UnitedHealth protests $23B military contract to Humana

UnitedHealth Group (NYSE: UNH) is protesting the Department of Defense's recent decision to let Humana (NYSE: HUM) continue providing military health coverage through its Tricare program. The contract is worth roughly $23 billion.

In a letter to the General Accounting Office, UnitedHealth alleged the Defense Department violated federal procurement law by awarding a Tricare contract for the 10-state South region to Humana. The letter triggered a temporary hold on Humana's contract, according to Business First.

Humana has run Tricare in the south since 1996. It lost that contract to UnitedHealth in 2009, but won it back in February after convincing the GAO that the selection process was flawed.

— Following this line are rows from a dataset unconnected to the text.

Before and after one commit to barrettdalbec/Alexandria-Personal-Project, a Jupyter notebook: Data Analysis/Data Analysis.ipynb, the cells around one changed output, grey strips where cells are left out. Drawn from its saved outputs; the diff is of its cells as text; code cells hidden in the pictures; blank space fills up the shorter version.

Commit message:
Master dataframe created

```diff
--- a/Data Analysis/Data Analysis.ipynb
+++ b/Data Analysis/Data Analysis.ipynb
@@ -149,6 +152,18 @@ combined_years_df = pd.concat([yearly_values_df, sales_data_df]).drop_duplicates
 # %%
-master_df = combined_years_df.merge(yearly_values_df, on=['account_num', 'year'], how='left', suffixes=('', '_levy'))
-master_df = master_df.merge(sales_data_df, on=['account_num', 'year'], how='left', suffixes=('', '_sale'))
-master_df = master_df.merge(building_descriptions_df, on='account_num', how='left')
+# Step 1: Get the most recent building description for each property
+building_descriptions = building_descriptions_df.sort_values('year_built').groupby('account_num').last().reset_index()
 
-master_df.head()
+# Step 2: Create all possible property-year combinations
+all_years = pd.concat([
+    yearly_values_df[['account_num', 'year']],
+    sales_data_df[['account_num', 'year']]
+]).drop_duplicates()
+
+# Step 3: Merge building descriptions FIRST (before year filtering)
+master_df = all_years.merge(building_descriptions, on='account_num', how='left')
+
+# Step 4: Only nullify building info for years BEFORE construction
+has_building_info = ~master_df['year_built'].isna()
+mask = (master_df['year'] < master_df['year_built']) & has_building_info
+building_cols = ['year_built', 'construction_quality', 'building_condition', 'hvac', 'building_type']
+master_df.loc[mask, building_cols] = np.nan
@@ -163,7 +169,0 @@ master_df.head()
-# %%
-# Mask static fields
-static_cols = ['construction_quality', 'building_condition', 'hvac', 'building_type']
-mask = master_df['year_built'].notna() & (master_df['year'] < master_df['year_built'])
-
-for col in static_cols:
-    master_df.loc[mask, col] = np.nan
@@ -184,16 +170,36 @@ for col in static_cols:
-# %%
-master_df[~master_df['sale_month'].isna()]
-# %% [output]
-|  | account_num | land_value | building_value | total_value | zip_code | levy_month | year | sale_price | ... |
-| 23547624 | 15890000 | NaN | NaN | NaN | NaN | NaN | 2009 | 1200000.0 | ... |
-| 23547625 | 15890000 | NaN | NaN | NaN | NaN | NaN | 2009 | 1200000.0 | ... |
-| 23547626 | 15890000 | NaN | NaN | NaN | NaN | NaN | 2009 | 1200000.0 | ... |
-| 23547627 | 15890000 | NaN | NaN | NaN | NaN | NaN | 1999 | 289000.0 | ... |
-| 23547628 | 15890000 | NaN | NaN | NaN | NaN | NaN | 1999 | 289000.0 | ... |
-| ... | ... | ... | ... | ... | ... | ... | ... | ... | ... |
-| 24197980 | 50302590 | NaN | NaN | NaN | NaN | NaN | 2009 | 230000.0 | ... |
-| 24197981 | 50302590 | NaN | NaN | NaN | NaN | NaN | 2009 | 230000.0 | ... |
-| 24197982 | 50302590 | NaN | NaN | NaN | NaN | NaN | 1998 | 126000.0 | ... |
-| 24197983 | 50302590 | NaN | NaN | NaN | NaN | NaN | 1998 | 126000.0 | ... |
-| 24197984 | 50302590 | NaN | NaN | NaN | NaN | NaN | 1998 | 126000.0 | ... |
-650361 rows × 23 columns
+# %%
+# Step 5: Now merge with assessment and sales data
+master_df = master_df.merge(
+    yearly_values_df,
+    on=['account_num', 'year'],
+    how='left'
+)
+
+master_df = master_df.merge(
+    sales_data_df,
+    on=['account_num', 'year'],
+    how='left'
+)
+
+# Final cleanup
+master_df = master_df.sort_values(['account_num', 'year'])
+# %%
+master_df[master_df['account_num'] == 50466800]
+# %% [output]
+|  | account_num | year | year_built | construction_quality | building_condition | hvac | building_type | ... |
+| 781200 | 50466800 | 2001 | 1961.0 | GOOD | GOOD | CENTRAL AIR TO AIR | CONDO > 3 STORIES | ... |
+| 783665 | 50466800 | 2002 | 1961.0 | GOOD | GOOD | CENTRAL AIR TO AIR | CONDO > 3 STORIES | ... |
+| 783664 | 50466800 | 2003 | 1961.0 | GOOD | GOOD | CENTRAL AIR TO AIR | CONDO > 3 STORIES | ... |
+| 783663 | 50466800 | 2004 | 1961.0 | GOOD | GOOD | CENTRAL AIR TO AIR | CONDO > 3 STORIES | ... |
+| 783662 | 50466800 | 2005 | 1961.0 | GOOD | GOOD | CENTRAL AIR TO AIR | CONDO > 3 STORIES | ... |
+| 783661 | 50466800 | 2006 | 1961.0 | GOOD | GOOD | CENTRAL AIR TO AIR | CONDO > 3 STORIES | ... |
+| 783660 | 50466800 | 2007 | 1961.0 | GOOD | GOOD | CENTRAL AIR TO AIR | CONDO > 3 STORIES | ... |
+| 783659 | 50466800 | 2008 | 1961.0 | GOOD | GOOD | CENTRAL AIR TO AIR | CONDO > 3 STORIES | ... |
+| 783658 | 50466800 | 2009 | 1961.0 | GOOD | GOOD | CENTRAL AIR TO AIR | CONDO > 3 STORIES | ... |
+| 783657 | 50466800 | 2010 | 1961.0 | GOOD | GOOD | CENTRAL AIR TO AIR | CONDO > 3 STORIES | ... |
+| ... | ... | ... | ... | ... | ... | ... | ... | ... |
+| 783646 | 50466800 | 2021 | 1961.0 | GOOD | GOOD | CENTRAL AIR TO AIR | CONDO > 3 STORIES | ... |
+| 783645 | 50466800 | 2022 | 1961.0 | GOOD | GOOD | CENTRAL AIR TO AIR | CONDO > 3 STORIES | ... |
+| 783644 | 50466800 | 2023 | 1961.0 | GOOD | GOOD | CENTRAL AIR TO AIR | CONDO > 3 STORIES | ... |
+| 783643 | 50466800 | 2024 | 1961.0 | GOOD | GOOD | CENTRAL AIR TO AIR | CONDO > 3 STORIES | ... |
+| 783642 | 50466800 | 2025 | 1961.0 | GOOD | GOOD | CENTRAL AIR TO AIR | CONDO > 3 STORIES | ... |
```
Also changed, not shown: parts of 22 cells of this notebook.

The GAO sided with Humana against UnitedHealth in a legal decision in October 2009, saying the UnitedHealth contract should be reconsidered because Tricare officials failed to consider discounts available to the government from Humana's established network of providers, reports the Minneapolis Star-Tribune.

UnitedHealth also claims Humana changed its bid since 2009, offering steep discounts that will pay doctors and hospitals below rates paid in the Medicare system. Those discounted payments ultimately could force doctors to leave the military healthcare network, according to Reuters.

The GAO will decide on the merit of the UnitedHealth complaint by June, notes the Star-Tribune.

To learn more:
- see the Business First story
- read the Minneapolis Star-Tribune article
- check out the Reuters piece

Related Articles:
Humana's military website goes mobile
 
Healthcare will comprise ten percent of military spending
 
Pentagon calls for longitudinal EHRs in five-year HIT plan

Suggested Articles

The Federal Trade Commission issued orders to five health insurance companies and two health systems seeking data to study the effects of COPAs.

An influential group of Republican lawmakers released its latest healthcare plan, which closely resembles prior Affordable Care Act repeal efforts.

An ACA public option could lead to lower premiums for commercial plans by sparking more competition, an analysis found.